Posted by Mary Wimberley on 2009-01-28

Samford's Cumberland School of Law will host a screening of the film, "At the Death House Door," Thursday, Jan. 29, at 3:30 p.m. in the moot courtroom of Robinson law building. The public is invited free of charge.

The showing of the 2008 documentary is co-sponsored with the Alabama Criminal Defense Lawyers Association.

The 95-minute film is a personal look at the death penalty in the State of Texas through the eyes of Rev. Carroll Pickett, who served 16 years as death house chaplain at the "Walls" prison unit in Huntsville, Texas. During his career, Pickett presided at 95 executions, including the first-ever lethal injection. After each execution, Pickett recorded an audiotape account of his trip to the death chamber.
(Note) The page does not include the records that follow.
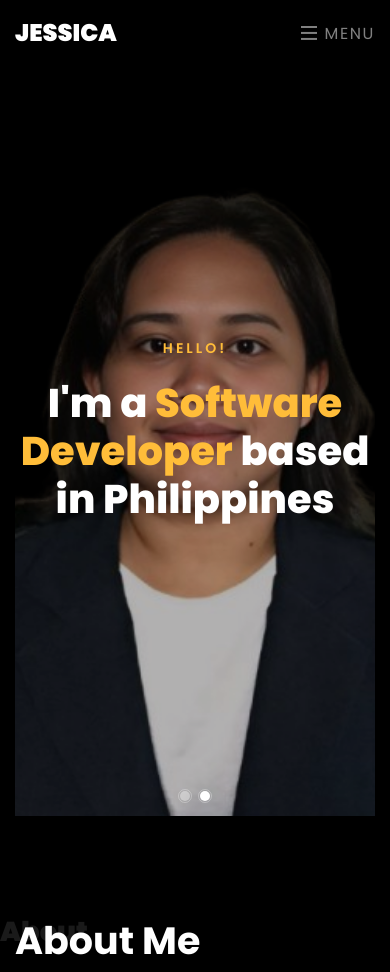
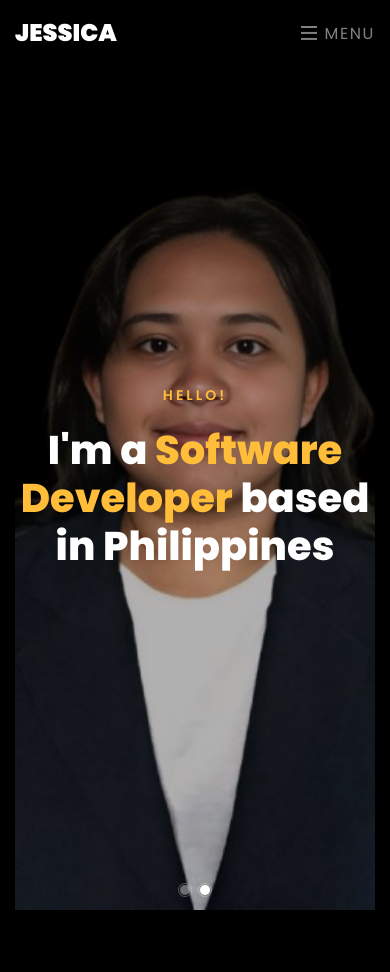
Before and after one commit to ixhi01/Portfolio, a plain HTML site: page index.html in a window 390 px wide. Shown: the top 972 px of the page. Drawn offline with Linux system fonts and the light colour scheme; files whose address does not match are found by name.

Commit message:
Fix: mobile scrolling issue with updated styles and owl carousel config

```diff
--- a/index.html
+++ b/index.html
@@ -21,18 +21,23 @@
     <!-- 🔧 Mobile Fixes -->
    <style>
 		@media only screen and (max-width: 768px) {
-        .js-fullheight {
+			.js-fullheight,
+			.home-slider,
+			.slider-item,
+			.slider-text {
 			height: auto !important;
-          min-height: 100vh;
+			min-height: 100vh !important;
+			overflow: visible !important;
 			}
 
 			.home-slider {
-          overflow-x: hidden;
-          overflow-y: auto;
+			overflow-x: hidden !important;
+			overflow-y: visible !important;
+			touch-action: auto !important;
 			}
 
 			html, body {
-          overflow-x: hidden;
+			overflow-x: hidden !important;
 			}
 
 			body {
@@ -40,6 +45,7 @@
 			}
 		}
 	</style>
+
   </head>
   <body data-spy="scroll" data-target=".site-navbar-target" data-offset="300">
 
```
Lines whose indentation alone changed are shown as unchanged.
Rev. Pickett will attend Thursday's showing, and will participate in a follow-up panel discussion moderated by Birmingham attorney Richard Jaffe. The panel will also include attorneys Richard Keith and John Mays.

"At the Death House Door" is from award-winning directors Steve James ("Hoop Dreams") and Peter Gilbert ("Vietnam, Long Time Coming). It won the inspiration award at the Full Frame Documentary Film Festival and best documentary feature award at the Atlanta Film Festival.

 
Samford is a leading Christian university offering undergraduate programs grounded in the liberal arts with an array of nationally recognized graduate and professional schools. Founded in 1841, Samford is the 87th-oldest institution of higher learning in the United States. The Wall Street Journal ranks Samford 1st nationally for student engagement and U.S. News & World Report ranks Samford 66th in the nation for best undergraduate teaching and 104th nationally for best value. Samford enrolls 5,683 students from 47 states and 19 countries in its 10 academic schools: arts, arts and sciences, business, divinity, education, health professions, law, nursing, pharmacy and public health. Samford fields 17 athletic teams that compete in the tradition-rich Southern Conference, and ranks 6th nationally for its Graduation Success Rate among all NCAA Division I schools.